START Records to use

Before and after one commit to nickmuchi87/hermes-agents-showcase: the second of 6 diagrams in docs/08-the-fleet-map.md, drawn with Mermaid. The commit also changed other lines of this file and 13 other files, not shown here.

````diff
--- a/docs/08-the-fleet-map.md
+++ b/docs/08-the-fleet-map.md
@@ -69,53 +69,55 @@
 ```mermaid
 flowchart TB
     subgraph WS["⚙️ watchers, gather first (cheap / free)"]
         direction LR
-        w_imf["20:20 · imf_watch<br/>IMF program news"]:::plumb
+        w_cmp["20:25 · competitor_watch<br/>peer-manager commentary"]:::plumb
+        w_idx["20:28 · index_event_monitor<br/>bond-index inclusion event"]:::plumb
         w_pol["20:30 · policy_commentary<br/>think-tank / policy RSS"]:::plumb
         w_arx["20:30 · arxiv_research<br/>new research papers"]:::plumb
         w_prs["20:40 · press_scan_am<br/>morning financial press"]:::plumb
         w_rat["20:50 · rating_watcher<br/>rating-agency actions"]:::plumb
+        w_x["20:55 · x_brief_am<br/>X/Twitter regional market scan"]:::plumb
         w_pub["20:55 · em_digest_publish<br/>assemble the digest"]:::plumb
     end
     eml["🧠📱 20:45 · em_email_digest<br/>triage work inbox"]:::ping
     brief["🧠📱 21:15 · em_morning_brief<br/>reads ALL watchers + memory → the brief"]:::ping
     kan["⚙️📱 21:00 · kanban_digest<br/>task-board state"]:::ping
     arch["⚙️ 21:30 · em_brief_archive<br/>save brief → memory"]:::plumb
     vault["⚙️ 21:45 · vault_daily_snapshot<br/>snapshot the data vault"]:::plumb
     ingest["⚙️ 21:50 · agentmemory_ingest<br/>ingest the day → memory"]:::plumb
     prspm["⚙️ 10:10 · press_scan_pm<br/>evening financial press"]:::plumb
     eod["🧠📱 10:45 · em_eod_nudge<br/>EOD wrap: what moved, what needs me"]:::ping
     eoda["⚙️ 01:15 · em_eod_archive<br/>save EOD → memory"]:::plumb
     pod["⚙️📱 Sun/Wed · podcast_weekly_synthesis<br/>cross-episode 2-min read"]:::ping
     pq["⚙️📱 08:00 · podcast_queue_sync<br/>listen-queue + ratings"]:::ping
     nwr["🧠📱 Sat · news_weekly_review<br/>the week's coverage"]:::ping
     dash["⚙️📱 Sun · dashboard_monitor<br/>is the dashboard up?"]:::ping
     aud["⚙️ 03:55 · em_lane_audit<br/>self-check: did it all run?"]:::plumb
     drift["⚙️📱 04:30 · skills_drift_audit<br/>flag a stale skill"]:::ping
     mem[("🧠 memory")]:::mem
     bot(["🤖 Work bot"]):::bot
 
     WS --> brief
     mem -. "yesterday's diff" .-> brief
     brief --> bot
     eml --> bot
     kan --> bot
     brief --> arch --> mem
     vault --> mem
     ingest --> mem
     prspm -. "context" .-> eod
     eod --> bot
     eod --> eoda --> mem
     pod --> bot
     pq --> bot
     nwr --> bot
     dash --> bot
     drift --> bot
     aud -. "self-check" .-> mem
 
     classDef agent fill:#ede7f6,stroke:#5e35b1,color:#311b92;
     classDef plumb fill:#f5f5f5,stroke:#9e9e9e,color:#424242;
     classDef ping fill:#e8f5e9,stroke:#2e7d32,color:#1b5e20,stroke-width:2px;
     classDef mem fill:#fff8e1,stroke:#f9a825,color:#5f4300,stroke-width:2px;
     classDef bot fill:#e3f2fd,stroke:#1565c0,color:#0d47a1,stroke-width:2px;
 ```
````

END Records to use

### Assignment
Retyping every line above exactly is all that is needed.

### Your response
Before and after one commit to nickmuchi87/hermes-agents-showcase: the second of 6 diagrams in docs/08-the-fleet-map.md, drawn with Mermaid. The commit also changed other lines of this file and 13 other files, not shown here.

````diff
--- a/docs/08-the-fleet-map.md
+++ b/docs/08-the-fleet-map.md
@@ -69,53 +69,55 @@
 ```mermaid
 flowchart TB
     subgraph WS["⚙️ watchers, gather first (cheap / free)"]
         direction LR
-        w_imf["20:20 · imf_watch<br/>IMF program news"]:::plumb
+        w_cmp["20:25 · competitor_watch<br/>peer-manager commentary"]:::plumb
+        w_idx["20:28 · index_event_monitor<br/>bond-index inclusion event"]:::plumb
         w_pol["20:30 · policy_commentary<br/>think-tank / policy RSS"]:::plumb
         w_arx["20:30 · arxiv_research<br/>new research papers"]:::plumb
         w_prs["20:40 · press_scan_am<br/>morning financial press"]:::plumb
         w_rat["20:50 · rating_watcher<br/>rating-agency actions"]:::plumb
+        w_x["20:55 · x_brief_am<br/>X/Twitter regional market scan"]:::plumb
         w_pub["20:55 · em_digest_publish<br/>assemble the digest"]:::plumb
     end
     eml["🧠📱 20:45 · em_email_digest<br/>triage work inbox"]:::ping
     brief["🧠📱 21:15 · em_morning_brief<br/>reads ALL watchers + memory → the brief"]:::ping
     kan["⚙️📱 21:00 · kanban_digest<br/>task-board state"]:::ping
     arch["⚙️ 21:30 · em_brief_archive<br/>save brief → memory"]:::plumb
     vault["⚙️ 21:45 · vault_daily_snapshot<br/>snapshot the data vault"]:::plumb
     ingest["⚙️ 21:50 · agentmemory_ingest<br/>ingest the day → memory"]:::plumb
     prspm["⚙️ 10:10 · press_scan_pm<br/>evening financial press"]:::plumb
     eod["🧠📱 10:45 · em_eod_nudge<br/>EOD wrap: what moved, what needs me"]:::ping
     eoda["⚙️ 01:15 · em_eod_archive<br/>save EOD → memory"]:::plumb
     pod["⚙️📱 Sun/Wed · podcast_weekly_synthesis<br/>cross-episode 2-min read"]:::ping
     pq["⚙️📱 08:00 · podcast_queue_sync<br/>listen-queue + ratings"]:::ping
     nwr["🧠📱 Sat · news_weekly_review<br/>the week's coverage"]:::ping
     dash["⚙️📱 Sun · dashboard_monitor<br/>is the dashboard up?"]:::ping
     aud["⚙️ 03:55 · em_lane_audit<br/>self-check: did it all run?"]:::plumb
     drift["⚙️📱 04:30 · skills_drift_audit<br/>flag a stale skill"]:::ping
     mem[("🧠 memory")]:::mem
     bot(["🤖 Work bot"]):::bot
 
     WS --> brief
     mem -. "yesterday's diff" .-> brief
     brief --> bot
     eml --> bot
     kan --> bot
     brief --> arch --> mem
     vault --> mem
     ingest --> mem
     prspm -. "context" .-> eod
     eod --> bot
     eod --> eoda --> mem
     pod --> bot
     pq --> bot
     nwr --> bot
     dash --> bot
     drift --> bot
     aud -. "self-check" .-> mem
 
     classDef agent fill:#ede7f6,stroke:#5e35b1,color:#311b92;
     classDef plumb fill:#f5f5f5,stroke:#9e9e9e,color:#424242;
     classDef ping fill:#e8f5e9,stroke:#2e7d32,color:#1b5e20,stroke-width:2px;
     classDef mem fill:#fff8e1,stroke:#f9a825,color:#5f4300,stroke-width:2px;
     classDef bot fill:#e3f2fd,stroke:#1565c0,color:#0d47a1,stroke-width:2px;
 ```
````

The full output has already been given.